Consider the first equation
$ E = \frac{V  P}{X} $
The units in the numerator are coins per hour. The units in the denominator are experience per hour. The units for E are therefore coins per experience. E is a measure of how much one experience costs, but also valuing time. Suppose that you can gain 250k crafting experience per hour at a loss of 1M coins per hour, and value time at 1M coins per hour. The number that most people would consider the "cost per experience" would be 1000k/250k = 4 coins per experience. However, this value does not take into account the time spent training. Instead of training, you could be making money! Essentially, by training, you are losing the opportunity cost of your value of time. In this example, to gain that 250k crafting experience, you actually would be losing 1M worth of time in addition to the 1M of coins lost. Therefore, you actually are paying 8 coins per crafting experience if both time and money are considered. This is equal to the efficiency rating for the method.

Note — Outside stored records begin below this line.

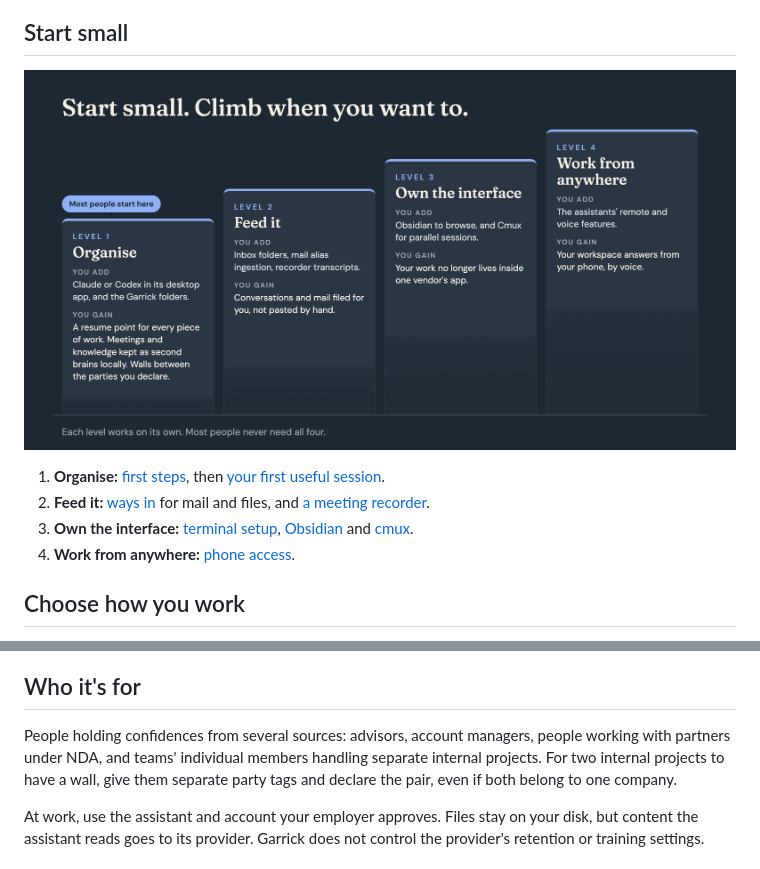
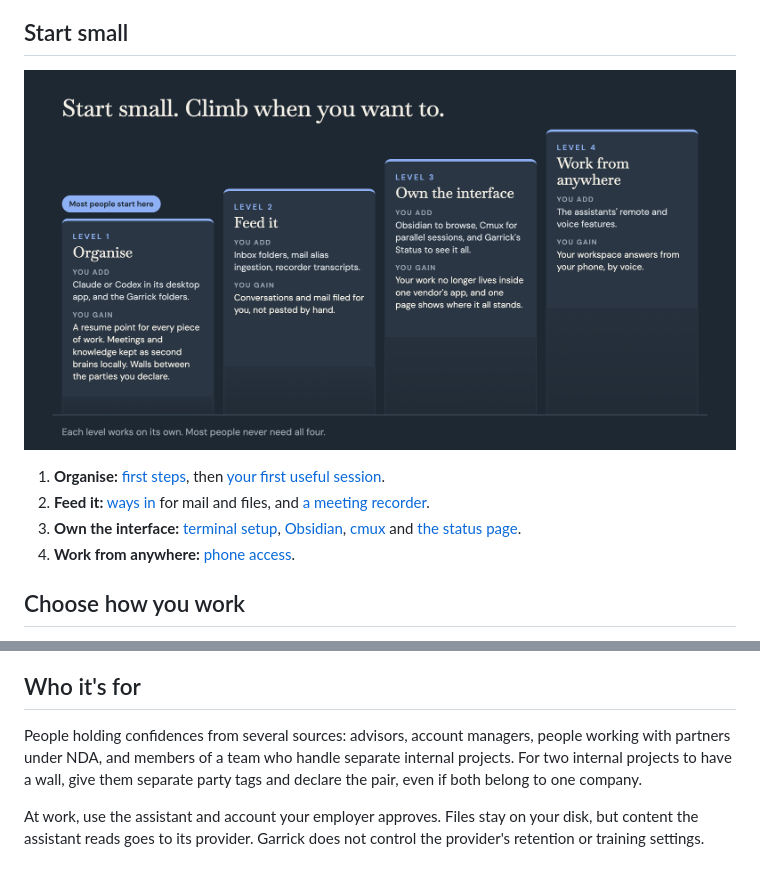
Before and after one commit to iamvenuti/garrick, a Markdown page: README.md, 2 parts joined by grey strips. Rendered like a GitHub page; pictures changed too: docs/assets/adoption-ladder.png.

Commit message:
Adoption ladder: the status page at level 3, set in Baskerville
Owning the interface now includes Garrick's Status, the one page that
shows where everything stands; the README's list links its guide. The
ladder's titles move to Baskerville with the rest of the brand. One
README phrase about teams reads plainly.

Co-Authored-By: Claude Opus 5.5 (1M context) <noreply@anthropic.com>

```diff
--- a/README.md
+++ b/README.md
@@ -16,11 +16,11 @@ Your work may involve customers, partners under NDA and internal projects. Garri
 
 ## Start small
 
-![Start small. Climb when you want to. Level 1, Organise: Claude or Codex in its desktop app and the Garrick folders, for a resume point for every piece of work, meetings and knowledge kept locally, and walls between the parties you declare. Level 2, Feed it: inbox folders, mail alias ingestion and recorder transcripts, so conversations and mail are filed for you. Level 3, Own the interface: Obsidian to browse and cmux for parallel sessions, so your work no longer lives inside one vendor's app. Level 4, Work from anywhere: the assistants' remote and voice features, so your workspace answers from your phone. Each level works on its own.](docs/assets/adoption-ladder.png)
+![Start small. Climb when you want to. Level 1, Organise: Claude or Codex in its desktop app and the Garrick folders, for a resume point for every piece of work, meetings and knowledge kept locally, and walls between the parties you declare. Level 2, Feed it: inbox folders, mail alias ingestion and recorder transcripts, so conversations and mail are filed for you. Level 3, Own the interface: Obsidian to browse, cmux for parallel sessions and Garrick's Status to see it all, so your work no longer lives inside one vendor's app and one page shows where it all stands. Level 4, Work from anywhere: the assistants' remote and voice features, so your workspace answers from your phone. Each level works on its own.](docs/assets/adoption-ladder.png)
 
 1. **Organise:** [first steps](docs/first-steps.md), then [your first useful session](docs/first-session.md).
 2. **Feed it:** [ways in](docs/extras/ways-in.md) for mail and files, and [a meeting recorder](docs/extras/meeting-recorder.md).
-3. **Own the interface:** [terminal setup](docs/terminal-setup.md), [Obsidian](docs/extras/obsidian.md) and [cmux](docs/extras/cmux.md).
+3. **Own the interface:** [terminal setup](docs/terminal-setup.md), [Obsidian](docs/extras/obsidian.md), [cmux](docs/extras/cmux.md) and [the status page](docs/extras/status-page.md).
 4. **Work from anywhere:** [phone access](docs/extras/phone-access.md).
 
 ## Choose how you work
@@ -48,7 +48,7 @@ Already set up? [Your first useful session](docs/first-session.md) takes one con
 
 ## Who it's for
 
-People holding confidences from several sources: advisors, account managers, people working with partners under NDA, and teams' individual members handling separate internal projects. For two internal projects to have a wall, give them separate party tags and declare the pair, even if both belong to one company.
+People holding confidences from several sources: advisors, account managers, people working with partners under NDA, and members of a team who handle separate internal projects. For two internal projects to have a wall, give them separate party tags and declare the pair, even if both belong to one company.
 
 At work, use the assistant and account your employer approves. Files stay on your disk, but content the assistant reads goes to its provider. Garrick does not control the provider's retention or training settings.
 
```
Also changed, not shown: 1 other file.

This idea is where the equation for the efficiency rating comes from. V / X is equal to the cost per experience in time. P / X is equal to the profit per experience in money, or P /X is equal to the cost per experience in money. Therefore, the total cost per one experience, considering both money and the opportunity cost of time, is equal to
$ E = \frac {V}{X} \frac{P}{X} = \frac{V  P}{X} $
Now consider the second equation
$ V = \frac{P_1X_2  P_2X_1}{X_2  X_1} $
This is simply a solution for value of time when setting the efficiency ratings for two methods equal to each other:
$ E_1 = E_2 = \frac{V  P_1}{X_1} = \frac{V  P_2}{X_2} $
Crossmultiplying gives $ X_2(V  P_1) = X_1(V  P_2) $
Expanding gives $ X_2V  P_1X_2 = X_1V  P_2X_1 $
Getting V on one side gives $ X_2V  X_1V = P_1X_2  P_2X_1 $
Factoring V out gives $ V(X_2  X_1) = P_1X_2  P_2X_1 $
Dividing gives $ V = \frac{P_1X_2  P_2X_1}{X_2  X_1} $